(Stored data begins)

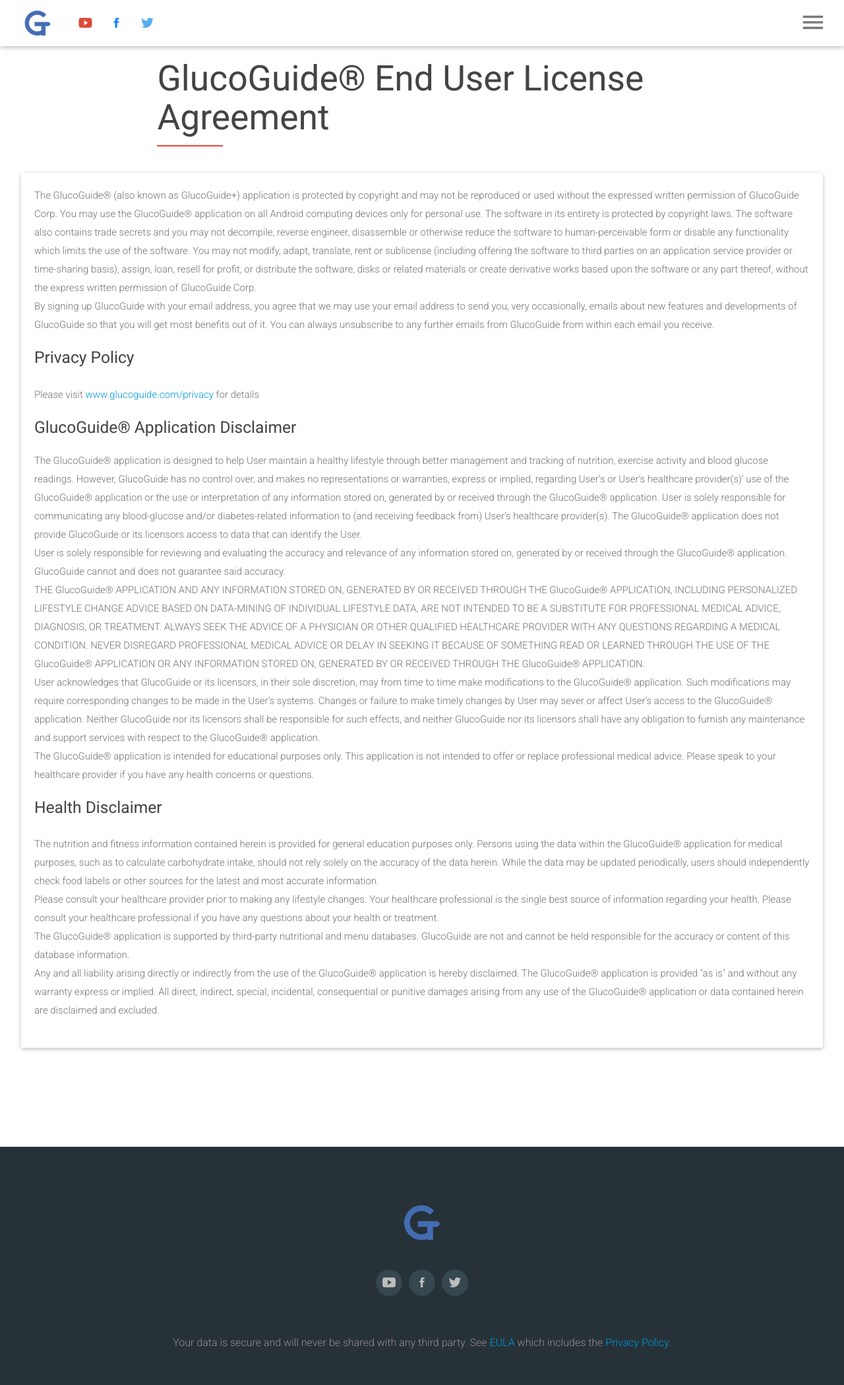
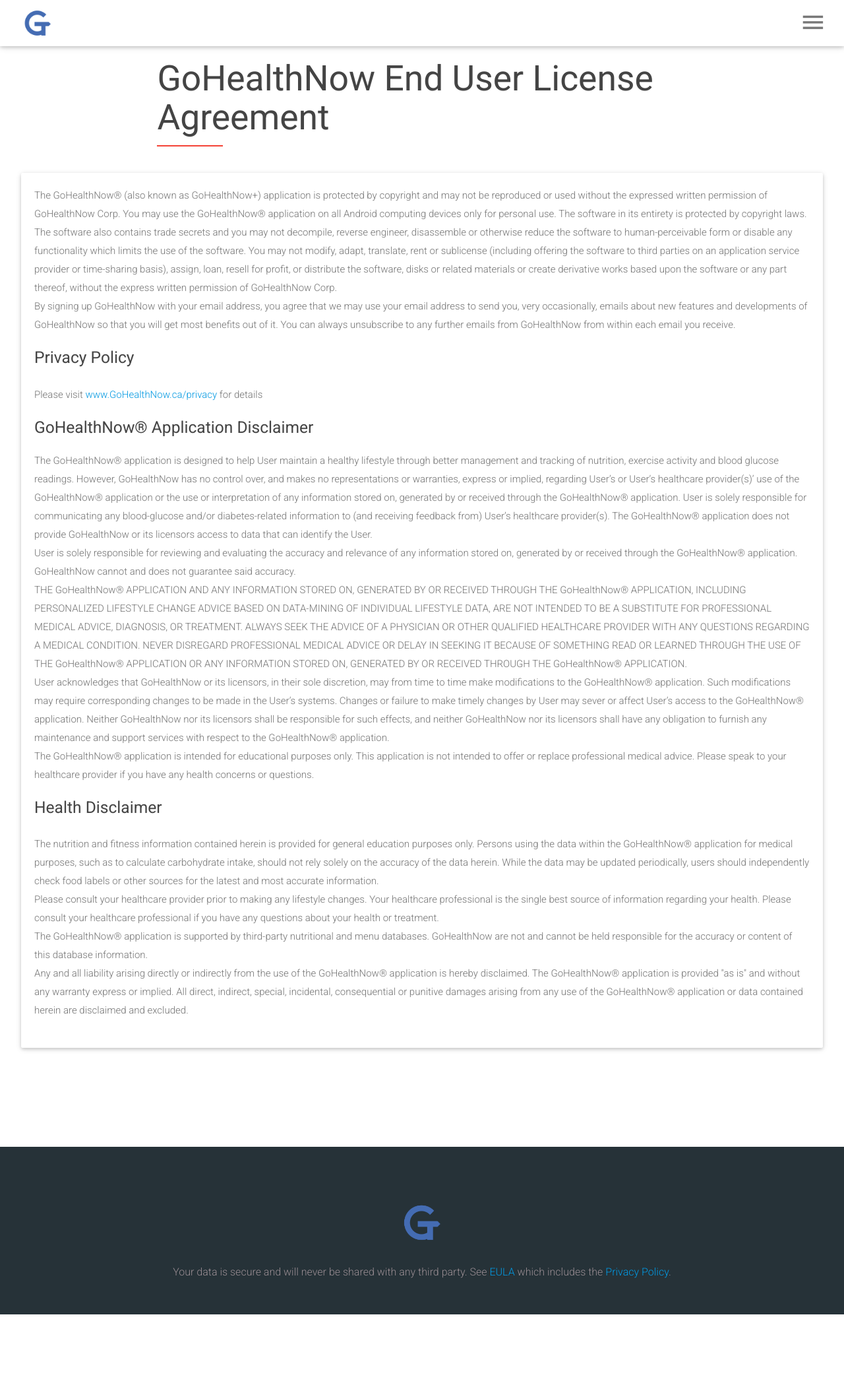
Before and after one commit to Cabbageboy/Gohealth-website, a PHP site: page /eula.html in a window 1280 px wide. Shown: the whole page at 66% size. After the commit the page ends 1992 px from the top, so only its background shows below. Run offline with PHP 8.4, Linux system fonts and the light colour scheme; some libraries are stand-ins or nearby versions; some web fonts are replaced.

Commit message:
2.1
Requirements

```diff
--- a/css/style.css
+++ b/css/style.css
@@ -369,7 +369,7 @@
 }
 #navigation nav .brand-logo {
     position: relative;
-    top: -10px;
+    top: 10px;
     display: inline-block;
     height: 50px;
 }
@@ -793,6 +793,7 @@
 }
 .features-text {
     overflow: hidden;
+    text-align: left;
 }
 .features-text h4 {
     margin-bottom: 10px;
@@ -2108,3 +2109,12 @@
         font-size: 28px;
     }
 }
+
+
+/*
+
+adjustments
+*/
+.none_a{
+    color: red;
+}
--- a/eula.html
+++ b/eula.html
@@ -32,7 +32,7 @@
     <meta name="application-name" content="Volkan"/>
 
     <!-- Title -->
-    <title>Eula - GlucoGuide</title>
+    <title>Eula - GoHealthNow</title>
 </head>
 
 <body>
@@ -47,29 +47,29 @@
                 <div class="container">
                     <div class="nav-wrapper nav navbar-top">
                         <!-- Replace 'src' attribute with the path to your Brand logo -->
-                        <a href="https://www.glucoguide.com" class="brand-logo"><img src="img/icons/gglogo.png" alt=""></a>
-                        <div class="social-icons">
+                        <a href="http://GoHealthNow.ca" class="brand-logo"><img src="img/icons/gglogo.png" alt=""></a>
+                        <!-- <div class="social-icons">
                             <ul>
-                                <!-- Add links to your social profiles here -->
+
                                 <li><a class="icon icon-google btn-floating waves-effect" href="https://www.youtube.com/channel/UCnL7tFkxfcnwh5UY7-__dVQ" target='_blank'><i class="ion-social-youtube"></i></a></li>
 
                                 <li><a class="icon icon-facebook btn-floating waves-effect" href="https://www.facebook.com/glucoguide/?fref=ts" target='_blank' ><i class="ion-social-facebook"></i></a></li>
 
                                 <li><a class="icon icon-twitter btn-floating waves-effect" href="https://twitter.com/GlucoGuide" target='_blank'><i class="ion-social-twitter"></i></a></li>
                             </ul>
-                        </div>
+                        </div> -->
                         <a href="#" data-activates="mobile-demo" class="button-collapse"><i class="ion-android-menu"></i></a>
                         <!-- Main navigation -->
                         <ul class="right main-nav ">
                             <li><a class="waves-effect waves-light" href="javascript:void(0)" onclick="open_corporate()">Corporate</a></li>
                             <li><a class="waves-effect waves-light" href="javascript:void(0)" onclick="open_consumers()">Consumers</a></li>
                             <!-- <a href="javascript:void(0)" onclick="open_win()">YouTube Channel</a> -->
-                            <li><a class="waves-effect waves-light" href="javascript:void(0)" onclick="open_research()">Research</a></li>
+                            <<!-- li><a class="waves-effect waves-light" href="javascript:void(0)" onclick="open_research()">Research</a></li> -->
                             <li><a class="waves-effect waves-light" href="javascript:void(0)" onclick="open_features()">Features</a></li>
                             <li><a class="waves-effect waves-light" href="javascript:void(0)" onclick="open_media()">Media</a></li>
                             <li><a class="waves-effect waves-light" href="javascript:void(0)" onclick="open_faq()">FAQ</a></li>
                             <li><a class="waves-effect waves-light" href="javascript:void(0)" onclick="open_team()">Team</a></li>
-                            <li><a class="waves-effect waves-light" href="javascript:void(0)" onclick="open_contact()">Contact</a></li>
+                            <!-- <li><a class="waves-effect waves-light" href="javascript:void(0)" onclick="open_contact()">Contact</a></li> -->
                             <li><a class="waves-effect waves-light" target="_blank" href="https://myaccount.glucoguide.com/">User Login</a></li>
                             <li><a class="waves-effect waves-light"  target="_blank" href="https://expert.glucoguide.com/#!/signin/experts">Admin Login</a></li>
 
@@ -101,7 +101,7 @@
             <div class="row">
                 <div class="col s12 l8 offset-l2">
                     <div class="eula">
-                        <h2>GlucoGuide® End User License Agreement</h2>
+                        <h2>GoHealthNow End User License Agreement</h2>
                         <span class="center-line red"></span>
                     </div>
                 </div>
@@ -109,38 +109,38 @@
             <div class="row align-left">
                 <div class="col s12 content">
                     <div class="card-panel overview-section-box wow fadeIn" data-wow-delay="0.1s">
-                        <p>The GlucoGuide® (also known as GlucoGuide+) application is protected by copyright and may not be reproduced or used without the expressed written permission of GlucoGuide Corp. You may use the GlucoGuide® application on all Android computing devices only for personal use. The software in its entirety is protected by copyright laws. The software also contains trade secrets and you may not decompile, reverse engineer, disassemble or otherwise reduce the software to human-perceivable form or disable any functionality which limits the use of the software. You may not modify, adapt, translate, rent or sublicense (including offering the software to third parties on an application service provider or time-sharing basis), assign, loan, resell for profit, or distribute the software, disks or related materials or create derivative works based upon the software or any part thereof, without the express written permission of GlucoGuide Corp.
+                        <p>The GoHealthNow® (also known as GoHealthNow+) application is protected by copyright and may not be reproduced or used without the expressed written permission of GoHealthNow Corp. You may use the GoHealthNow® application on all Android computing devices only for personal use. The software in its entirety is protected by copyright laws. The software also contains trade secrets and you may not decompile, reverse engineer, disassemble or otherwise reduce the software to human-perceivable form or disable any functionality which limits the use of the software. You may not modify, adapt, translate, rent or sublicense (including offering the software to third parties on an application service provider or time-sharing basis), assign, loan, resell for profit, or distribute the software, disks or related materials or create derivative works based upon the software or any part thereof, without the express written permission of GoHealthNow Corp.
                         </p>
-                        <p>By signing up GlucoGuide with your email address, you agree that we may use your email address to send you, very occasionally, emails about new features and developments of GlucoGuide so that you will get most benefits out of it. You can always unsubscribe to any further emails from GlucoGuide from within each email you receive.
+                        <p>By signing up GoHealthNow with your email address, you agree that we may use your email address to send you, very occasionally, emails about new features and developments of GoHealthNow so that you will get most benefits out of it. You can always unsubscribe to any further emails from GoHealthNow from within each email you receive.
                         </p></br>
 
                         <h5>Privacy Policy</h5>
                         <p></br>
-                        Please visit <a href="https://www.glucoguide.com/privacy.html">www.glucoguide.com/privacy</a> for details
+                        Please visit <a href="http://GoHealthNow.ca/privacy.html">www.GoHealthNow.ca/privacy</a> for details
                         </p></br>
 
-                        <h5>GlucoGuide® Application Disclaimer</h5></br>
-                        <p>The GlucoGuide® application is designed to help User maintain a healthy lifestyle through better management and tracking of nutrition, exercise activity and blood glucose readings. However, GlucoGuide has no control over, and makes no representations or warranties, express or implied, regarding User’s or User’s healthcare provider(s)’ use of the GlucoGuide® application or the use or interpretation of any information stored on, generated by or received through the GlucoGuide® application. User is solely responsible for communicating any blood-glucose and/or diabetes-related information to (and receiving feedback from) User’s healthcare provider(s). The GlucoGuide® application does not provide GlucoGuide or its licensors access to data that can identify the User.</p>
-                        <p>User is solely responsible for reviewing and evaluating the accuracy and relevance of any information stored on, generated by or received through the GlucoGuide® application. GlucoGuide cannot and does not guarantee said accuracy. </p>
-                        <p>THE GlucoGuide® APPLICATION AND ANY INFORMATION STORED ON, GENERATED BY OR RECEIVED THROUGH THE GlucoGuide® APPLICATION, INCLUDING PERSONALIZED LIFESTYLE CHANGE ADVICE BASED ON DATA-MINING OF INDIVIDUAL LIFESTYLE DATA, ARE NOT INTENDED TO BE A SUBSTITUTE FOR PROFESSIONAL MEDICAL ADVICE, DIAGNOSIS, OR TREATMENT. ALWAYS SEEK THE ADVICE OF A PHYSICIAN OR OTHER QUALIFIED HEALTHCARE PROVIDER WITH ANY QUESTIONS REGARDING A MEDICAL CONDITION. NEVER DISREGARD PROFESSIONAL MEDICAL ADVICE OR DELAY IN SEEKING IT BECAUSE OF SOMETHING READ OR LEARNED THROUGH THE USE OF THE GlucoGuide® APPLICATION OR ANY INFORMATION STORED ON, GENERATED BY OR RECEIVED THROUGH THE GlucoGuide® APPLICATION.
+                        <h5>GoHealthNow® Application Disclaimer</h5></br>
+                        <p>The GoHealthNow® application is designed to help User maintain a healthy lifestyle through better management and tracking of nutrition, exercise activity and blood glucose readings. However, GoHealthNow has no control over, and makes no representations or warranties, express or implied, regarding User’s or User’s healthcare provider(s)’ use of the GoHealthNow® application or the use or interpretation of any information stored on, generated by or received through the GoHealthNow® application. User is solely responsible for communicating any blood-glucose and/or diabetes-related information to (and receiving feedback from) User’s healthcare provider(s). The GoHealthNow® application does not provide GoHealthNow or its licensors access to data that can identify the User.</p>
+                        <p>User is solely responsible for reviewing and evaluating the accuracy and relevance of any information stored on, generated by or received through the GoHealthNow® application. GoHealthNow cannot and does not guarantee said accuracy. </p>
+                        <p>THE GoHealthNow® APPLICATION AND ANY INFORMATION STORED ON, GENERATED BY OR RECEIVED THROUGH THE GoHealthNow® APPLICATION, INCLUDING PERSONALIZED LIFESTYLE CHANGE ADVICE BASED ON DATA-MINING OF INDIVIDUAL LIFESTYLE DATA, ARE NOT INTENDED TO BE A SUBSTITUTE FOR PROFESSIONAL MEDICAL ADVICE, DIAGNOSIS, OR TREATMENT. ALWAYS SEEK THE ADVICE OF A PHYSICIAN OR OTHER QUALIFIED HEALTHCARE PROVIDER WITH ANY QUESTIONS REGARDING A MEDICAL CONDITION. NEVER DISREGARD PROFESSIONAL MEDICAL ADVICE OR DELAY IN SEEKING IT BECAUSE OF SOMETHING READ OR LEARNED THROUGH THE USE OF THE GoHealthNow® APPLICATION OR ANY INFORMATION STORED ON, GENERATED BY OR RECEIVED THROUGH THE GoHealthNow® APPLICATION.
                         </p>
-                        <p>User acknowledges that GlucoGuide or its licensors, in their sole discretion, may from time to time make modifications to the GlucoGuide® application. Such modifications may require corresponding changes to be made in the User’s systems. Changes or failure to make timely changes by User may sever or affect User’s access to the GlucoGuide® application. Neither GlucoGuide nor its licensors shall be responsible for such effects, and neither GlucoGuide nor its licensors shall have any obligation to furnish any maintenance and support services with respect to the GlucoGuide® application.</p>
+                        <p>User acknowledges that GoHealthNow or its licensors, in their sole discretion, may from time to time make modifications to the GoHealthNow® application. Such modifications may require corresponding changes to be made in the User’s systems. Changes or failure to make timely changes by User may sever or affect User’s access to the GoHealthNow® application. Neither GoHealthNow nor its licensors shall be responsible for such effects, and neither GoHealthNow nor its licensors shall have any obligation to furnish any maintenance and support services with respect to the GoHealthNow® application.</p>
                         <p>
-                        The GlucoGuide® application is intended for educational purposes only. This application is not intended to offer or replace professional medical advice. Please speak to your healthcare provider if you have any health concerns or questions.
+                        The GoHealthNow® application is intended for educational purposes only. This application is not intended to offer or replace professional medical advice. Please speak to your healthcare provider if you have any health concerns or questions.
                         </p></br>
 
                         <h5>Health Disclaimer</h5>
                         <p></br>
-                        The nutrition and fitness information contained herein is provided for general education purposes only. Persons using the data within the GlucoGuide® application for medical purposes, such as to calculate carbohydrate intake, should not rely solely on the accuracy of the data herein. While the data may be updated periodically, users should independently check food labels or other sources for the latest and most accurate information.
+                        The nutrition and fitness information contained herein is provided for general education purposes only. Persons using the data within the GoHealthNow® application for medical purposes, such as to calculate carbohydrate intake, should not rely solely on the accuracy of the data herein. While the data may be updated periodically, users should independently check food labels or other sources for the latest and most accurate information.
                         </p>
                         <p>
                         Please consult your healthcare provider prior to making any lifestyle changes. Your healthcare professional is the single best source of information regarding your health. Please consult your healthcare professional if you have any questions about your health or treatment.
                         </p>
                         <p>
-                        The GlucoGuide® application is supported by third-party nutritional and menu databases. GlucoGuide are not and cannot be held responsible for the accuracy or content of this database information.
+                        The GoHealthNow® application is supported by third-party nutritional and menu databases. GoHealthNow are not and cannot be held responsible for the accuracy or content of this database information.
                         </p>
                         <p>
-                        Any and all liability arising directly or indirectly from the use of the GlucoGuide® application is hereby disclaimed. The GlucoGuide® application is provided "as is" and without any warranty express or implied. All direct, indirect, special, incidental, consequential or punitive damages arising from any use of the GlucoGuide® application or data contained herein are disclaimed and excluded.
+                        Any and all liability arising directly or indirectly from the use of the GoHealthNow® application is hereby disclaimed. The GoHealthNow® application is provided "as is" and without any warranty express or implied. All direct, indirect, special, incidental, consequential or punitive damages arising from any use of the GoHealthNow® application or data contained herein are disclaimed and excluded.
                         </p></br>
                     </div>
                 </div><!-- Col ends -->
@@ -155,13 +155,13 @@
                     <div class="col s12 m8 l8 offset-m2 offset-l2 center">
                         <!-- Replace 'src' attribute with the path to your Brand logo -->
                         <a href="index.html"><img src="img/icons/gglogo.png" alt=""></a>
-                        <div class="clearfix"></div>
+                        <!-- <div class="clearfix"></div>
                         <ul class="list-inline footer-social">
-                            <!-- Add links to your social profiles here -->
+
                             <li><a href="https://www.youtube.com/channel/UCnL7tFkxfcnwh5UY7-__dVQ" target='_blank' ><i class="ion-social-youtube waves-effect waves-light"></i></a></li>
                             <li><a href="https://www.facebook.com/glucoguide/?fref=ts" target='_blank'><i class="ion-social-facebook waves-effect waves-light"></i></a></li>
                             <li><a href="https://twitter.com/GlucoGuide" target='_blank'><i class="ion-social-twitter waves-effect waves-light"></i></a></li>
-                        </ul>
+                        </ul> -->
                     </div>
                 </div>
                 <div class="row">
@@ -223,29 +223,29 @@
             window.open("https://www.youtube.com/channel/UCnL7tFkxfcnwh5UY7-__dVQ");
             }
             function open_corporate(open_win){
-                window.open("https://glucoguide.com/#corporate","_self");
+                window.open("http://GoHealthNow.ca/#corporate","_self");
             }
             function open_consumers(){
-                window.open("https://glucoguide.com/#consumers","_self");
+                window.open("http://GoHealthNow.ca/#consumers","_self");
             }
-            function open_research(){
-                window.open("https://glucoguide.com/#paper","_self");
-            }
+            // function open_research(){
+            //     window.open("http://GoHealthNow.ca/#paper","_self");
+            // }
             function open_features(){
-                window.open("https://glucoguide.com/#features","_self");
+                window.open("http://GoHealthNow.ca/#features","_self");
             }
             function open_media(){
-                window.open("https://glucoguide.com/#media","_self");
+                window.open("http://GoHealthNow.ca/#media","_self");
             }
             function open_faq(){
-                window.open("https://glucoguide.com/#faq","_self");
+                window.open("http://GoHealthNow.ca/#faq","_self");
             }
             function open_team(){
-                window.open("https://glucoguide.com/#team","_self");
+                window.open("http://GoHealthNow.ca/#team","_self");
             }
-            function open_contact(){
-                window.open("https://glucoguide.com/#contact","_self");
-            }
+            // function open_contact(){
+            //     window.open("http://GoHealthNow.ca/#contact","_self");
+            // }
         </script>
 
 
```
Also changed, not shown: index.html (+50 -38 lines), privacy.html (+30 -30 lines).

(Stored data ends)

*Activity*
Report all lines above with "icons".

*Written reply*
-                        <a href="https://www.glucoguide.com" class="brand-logo"><img src="img/icons/gglogo.png" alt=""></a>
-                        <div class="social-icons">
+                        <a href="http://GoHealthNow.ca" class="brand-logo"><img src="img/icons/gglogo.png" alt=""></a>
+                        <!-- <div class="social-icons">
                         <a href="index.html"><img src="img/icons/gglogo.png" alt=""></a>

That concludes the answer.